This is a bit of a silly question, but without looking at Figure 1 (if you haven’t looked at it yet and I won’t blame you if you did), and considering the past few articles and the metric we’re using for this post, which group do you think is doing the best economically in Minneapolis?
If you guessed “white” households, then you are correct. I’m sure there was some unfortunate intuition in your reasoning. But nonetheless and as the graph shows us, 42 percent of “white” households in 2013 had a median household income greater than $75 thousand, which was the largest proportion of the four groups.
Following “white” households, about 26 percent of both Asian and Hispanic/Latino households had a median household income greater than $75 thousand in 2013. And last, about 11 percent of “black” households had a median household income greater than $75 thousand in that same year.

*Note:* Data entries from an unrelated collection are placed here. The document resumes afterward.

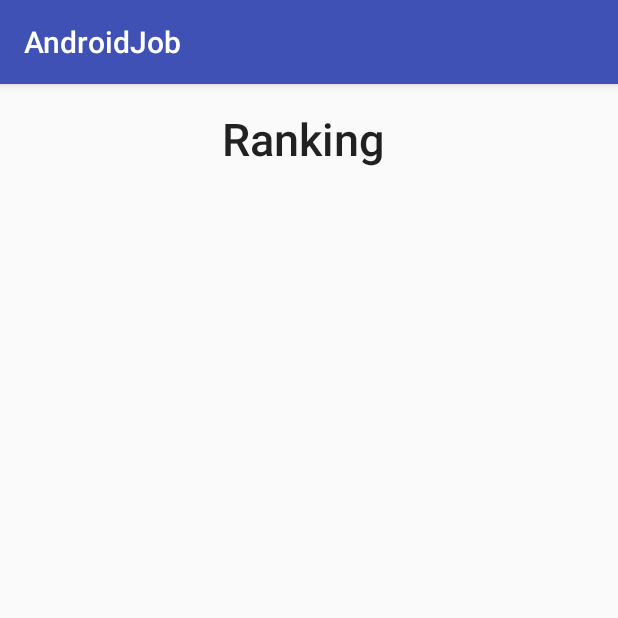
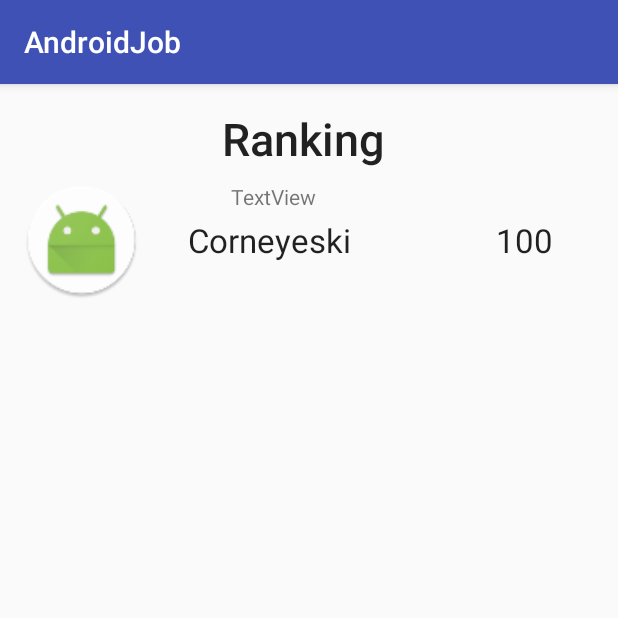
Before and after one commit to Corneyeski/PracticaAndroid, an Android app: the Ranking screen opened directly, with no data from a screen before it, on a phone screen of 412 x 824 dp, the top half of it. Run offline under Robolectric (Android 15) with nearby library versions, the phone set to English and light mode, and no system bars; our stand-ins replace Picasso.

Commit message:
image save

```diff
--- a/app/src/main/java/com/alanv/practicaandroid/Entities/User.java
+++ b/app/src/main/java/com/alanv/practicaandroid/Entities/User.java
@@ -1,4 +1,6 @@
 package com.alanv.practicaandroid.Entities;
+
+import com.google.gson.annotations.SerializedName;
 
 /**
  * Created by alanv on 11/12/2017.
@@ -10,6 +12,7 @@ public class User {
     String firstname;
     String lastname;
     String email;
+    @SerializedName("avatar_path")
     String avatar;
 
     public User() {
--- a/app/src/main/java/com/alanv/practicaandroid/Ranking.java
+++ b/app/src/main/java/com/alanv/practicaandroid/Ranking.java
@@ -29,7 +29,6 @@ public class Ranking extends AppCompatActivity implements
     }
 
     public void search() {
-        recyclerView.setAdapter(null);
         RankingSnakeSearchTask task = new RankingSnakeSearchTask(this);
         task.execute("1");
     }
--- a/app/src/main/java/com/alanv/practicaandroid/adapter/RankingListAdapter.java
+++ b/app/src/main/java/com/alanv/practicaandroid/adapter/RankingListAdapter.java
@@ -64,7 +64,7 @@ public class RankingListAdapter
         UserRanking set = list.getRanking().get(position);
         Context context = vh.id.getContext();
         vh.set = set;
-        vh.id.setText(set.getId());
+        vh.id.setText(String.valueOf(set.getId()));
         vh.username.setText(set.getUser().getUsername());
         vh.score.setText(String.valueOf(set.getScore()));
         Picasso.with(context).load(set.getUser().getAvatar()).into(vh.avatar);
--- a/app/src/main/java/com/alanv/practicaandroid/asynctask/RankingSnakeSearchTask.java
+++ b/app/src/main/java/com/alanv/practicaandroid/asynctask/RankingSnakeSearchTask.java
@@ -101,12 +101,9 @@ public class RankingSnakeSearchTask extends AsyncTask<String,Integer,GameRanking
     /**
      * TODO esto oculta la barra de carga
      */
-    /*@Override
+    @Override
     public void onPostExecute(GameRanking result) {
-        // Log.d("flx", "onPostExecute()");
-        ProgressBar pb = ref.getProgressBar();
-        pb.setVisibility(View.INVISIBLE);
         ref.finished(result);
-    }*/
+    }
 
 }
```
Also changed, not shown: app/src/main/java/com/alanv/practicaandroid/Entities/UserRanking.java (+8 -4 lines).
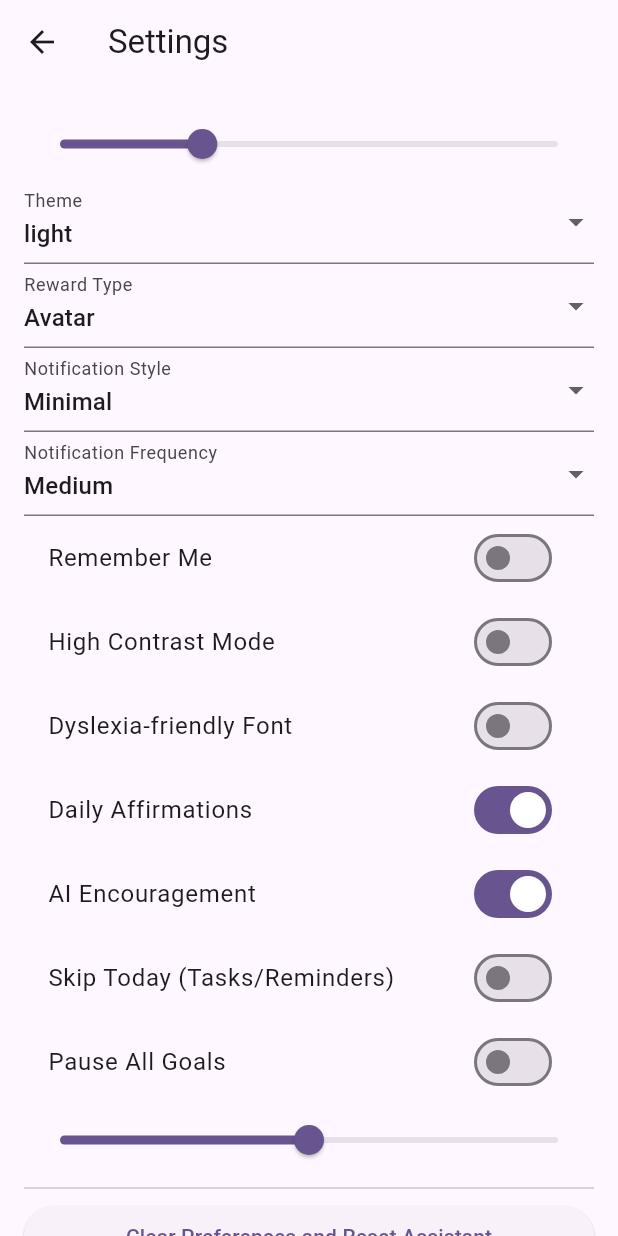
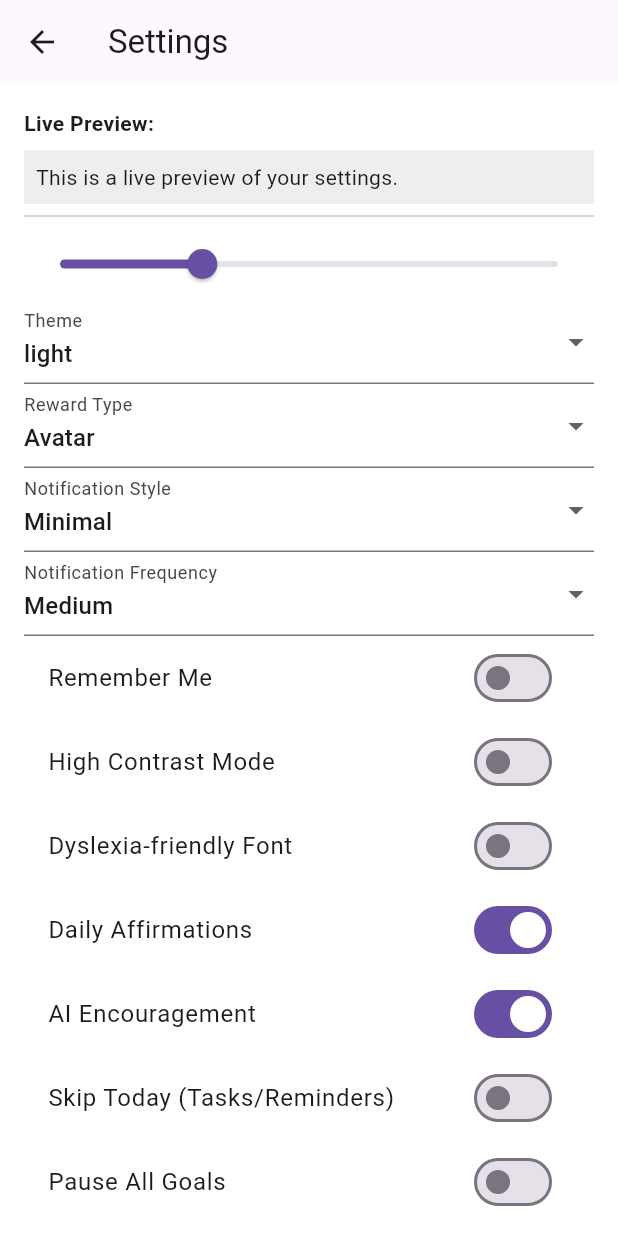
Before and after one commit to RandomSE/focusNexus, a Flutter app: the SettingsScreen screen opened by its route, on a phone screen of 412 x 824 dp. Run offline on Flutter 3.47's test engine with Material 3 defaults, Android fonts, the phone set to English and light mode, and no system bars; our stand-ins replace flutter_secure_storage; accounts and stored records are empty.

Commit message:
commit  11 - settings improved - preview for options, + dyslexia font

```diff
--- a/lib/screens/settings_screen.dart
+++ b/lib/screens/settings_screen.dart
@@ -1,4 +1,4 @@
-// lib/screens/settings_screen.dart (Fixed Remember Me & Log Out)
+// lib/screens/settings_screen.dart
 import 'package:flutter/material.dart';
 import 'package:flutter_secure_storage/flutter_secure_storage.dart';
 
@@ -47,7 +47,9 @@ class _SettingsScreenState extends State<SettingsScreen> {
     _skipToday = await _read('skipToday') == 'true';
     _pauseGoals = await _read('pauseGoals') == 'true';
 
+    WidgetsBinding.instance.addPostFrameCallback((_) {
       setState(() {});
+    });
   }
 
   Future<String> _read(String key) async {
@@ -58,15 +60,48 @@ class _SettingsScreenState extends State<SettingsScreen> {
     }
   }
 
-  Future<void> _save(String key, String value) => _storage.write(key: key, value: value);
+  Future<void> _save(String key, String value) =>
+      _storage.write(key: key, value: value);
 
   @override
   Widget build(BuildContext context) {
-    return Scaffold(
+    final isDark = _theme == 'dark';
+    final themeData = ThemeData(
+      brightness: isDark ? Brightness.dark : Brightness.light,
+      primaryColor: _highContrast ? Colors.yellow : Colors.deepPurple,
+      fontFamily: _dyslexiaFont ? 'OpenDyslexic' : null,
+      scaffoldBackgroundColor: isDark
+          ? Colors.black.withOpacity(_bgBrightness)
+          : Colors.white.withOpacity(1 - _bgBrightness),
+      textTheme: Theme.of(context).textTheme.apply(
+        fontSizeFactor: _fontSize / 14.0,
+      ),
+    );
+
+    return Theme(
+      data: themeData,
+      child: Scaffold(
         appBar: AppBar(title: const Text('Settings')),
         body: ListView(
           padding: const EdgeInsets.all(16.0),
           children: [
+            Text(
+              'Live Preview:',
+              style: TextStyle(
+                fontSize: _fontSize,
+                fontWeight: FontWeight.bold,
+              ),
+            ),
+            const SizedBox(height: 8),
+            Container(
+              padding: const EdgeInsets.all(8),
+              color: _highContrast ? Colors.yellow : Colors.grey[200],
+              child: Text(
+                'This is a live preview of your settings.',
+                style: TextStyle(fontSize: _fontSize),
+              ),
+            ),
+            const Divider(),
             Slider(
               value: _fontSize,
               min: 10,
@@ -77,44 +112,70 @@ class _SettingsScreenState extends State<SettingsScreen> {
             ),
             DropdownButtonFormField<String>(
               value: ['light', 'dark'].contains(_theme) ? _theme : 'light',
-            items: ['light', 'dark'].map((e) => DropdownMenuItem(value: e, child: Text(e))).toList(),
-            onChanged: (val) => setState(() {
+              items:
+                  ['light', 'dark']
+                      .map((e) => DropdownMenuItem(value: e, child: Text(e)))
+                      .toList(),
+              onChanged:
+                  (val) => setState(() {
                     _theme = val!;
                     _save('theme', _theme);
                   }),
               decoration: const InputDecoration(labelText: 'Theme'),
             ),
             DropdownButtonFormField<String>(
-            value: ['Avatar', 'Mini-game', 'Leaderboard'].contains(_rewardType) ? _rewardType : 'Avatar',
-            items: ['Avatar', 'Mini-game', 'Leaderboard']
+              value:
+                  ['Avatar', 'Mini-game', 'Leaderboard'].contains(_rewardType)
+                      ? _rewardType
+                      : 'Avatar',
+              items:
+                  ['Avatar', 'Mini-game', 'Leaderboard']
                       .map((e) => DropdownMenuItem(value: e, child: Text(e)))
                       .toList(),
-            onChanged: (val) => setState(() {
+              onChanged:
+                  (val) => setState(() {
                     _rewardType = val!;
                     _save('rewardType', _rewardType);
                   }),
               decoration: const InputDecoration(labelText: 'Reward Type'),
             ),
             DropdownButtonFormField(
-            value: ['Minimal', 'Vibrant', 'Animated'].contains(_notificationStyle) ? _notificationStyle : 'Minimal',
-            items: ['Minimal', 'Vibrant', 'Animated']
+              value:
+                  [
+                        'Minimal',
+                        'Vibrant',
+                        'Animated',
+                      ].contains(_notificationStyle)
+                      ? _notificationStyle
+                      : 'Minimal',
+              items:
+                  ['Minimal', 'Vibrant', 'Animated']
                       .map((e) => DropdownMenuItem(value: e, child: Text(e)))
                       .toList(),
               onChanged: (val) => _save('notificationStyle', val!),
-            decoration: const InputDecoration(labelText: 'Notification Style'),
+              decoration: const InputDecoration(
+                labelText: 'Notification Style',
+              ),
             ),
             DropdownButtonFormField(
-            value: ['Low', 'Medium', 'High'].contains(_notificationFrequency) ? _notificationFrequency : 'Medium',
-            items: ['Low', 'Medium', 'High']
+              value:
+                  ['Low', 'Medium', 'High'].contains(_notificationFrequency)
+                      ? _notificationFrequency
+                      : 'Medium',
+              items:
+                  ['Low', 'Medium', 'High']
                       .map((e) => DropdownMenuItem(value: e, child: Text(e)))
                       .toList(),
               onChanged: (val) => _save('notificationFrequency', val!),
-            decoration: const InputDecoration(labelText: 'Notification Frequency'),
+              decoration: const InputDecoration(
+                labelText: 'Notification Frequency',
+              ),
             ),
             SwitchListTile(
               title: const Text('Remember Me'),
               value: _rememberMe,
-            onChanged: (v) => setState(() {
+              onChanged:
+                  (v) => setState(() {
                     _rememberMe = v;
                     _save('rememberMe', v.toString());
                     if (!v) _storage.write(key: 'loggedIn', value: 'false');
@@ -123,7 +184,8 @@ class _SettingsScreenState extends State<SettingsScreen> {
             SwitchListTile(
               title: const Text('High Contrast Mode'),
               value: _highContrast,
-            onChanged: (v) => setState(() {
+              onChanged:
+                  (v) => setState(() {
                     _highContrast = v;
                     _save('highContrast', v.toString());
                   }),
@@ -131,7 +193,8 @@ class _SettingsScreenState extends State<SettingsScreen> {
             SwitchListTile(
               title: const Text('Dyslexia-friendly Font'),
               value: _dyslexiaFont,
-            onChanged: (v) => setState(() {
+              onChanged:
+                  (v) => setState(() {
                     _dyslexiaFont = v;
                     _save('dyslexiaFont', v.toString());
                   }),
@@ -139,7 +202,8 @@ class _SettingsScreenState extends State<SettingsScreen> {
             SwitchListTile(
               title: const Text('Daily Affirmations'),
               value: _dailyAffirmations,
-            onChanged: (v) => setState(() {
+              onChanged:
+                  (v) => setState(() {
                     _dailyAffirmations = v;
                     _save('dailyAffirmations', v.toString());
                   }),
@@ -147,7 +211,8 @@ class _SettingsScreenState extends State<SettingsScreen> {
             SwitchListTile(
               title: const Text('AI Encouragement'),
               value: _aiEncouragement,
-            onChanged: (v) => setState(() {
+              onChanged:
+                  (v) => setState(() {
                     _aiEncouragement = v;
                     _save('aiEncouragement', v.toString());
                   }),
@@ -155,7 +220,8 @@ class _SettingsScreenState extends State<SettingsScreen> {
             SwitchListTile(
               title: const Text('Skip Today (Tasks/Reminders)'),
               value: _skipToday,
-            onChanged: (v) => setState(() {
+              onChanged:
+                  (v) => setState(() {
                     _skipToday = v;
                     _save('skipToday', v.toString());
                   }),
@@ -163,7 +229,8 @@ class _SettingsScreenState extends State<SettingsScreen> {
             SwitchListTile(
               title: const Text('Pause All Goals'),
               value: _pauseGoals,
-            onChanged: (v) => setState(() {
+              onChanged:
+                  (v) => setState(() {
                     _pauseGoals = v;
                     _save('pauseGoals', v.toString());
                   }),
@@ -192,8 +259,9 @@ class _SettingsScreenState extends State<SettingsScreen> {
                 Navigator.pushReplacementNamed(context, 'auth');
               },
               child: const Text('Log Out'),
-          )
+            ),
           ],
+        ),
       ),
     );
   }
```
Also changed, not shown: pubspec.yaml (+11 -0 lines), assets/fonts/OpenDyslexic-Bold.otf (added), assets/fonts/OpenDyslexic-Italic.otf (added), assets/fonts/OpenDyslexic-Regular.otf (added). Lines whose indentation alone changed are shown as unchanged.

As we can see, there was quite a difference between “white” households and Asian and Hispanic/Latino households, and a remarkable difference between “white” households and “black” households. 16 percent and 31 percent, respectively, is not exactly close.
Adding to our already established knowledge of Minneapolis, we are beginning to see some trends emerge in our work. Information like this will eventually allow us to be able to analyze the Urban Dynamics of Minneapolis.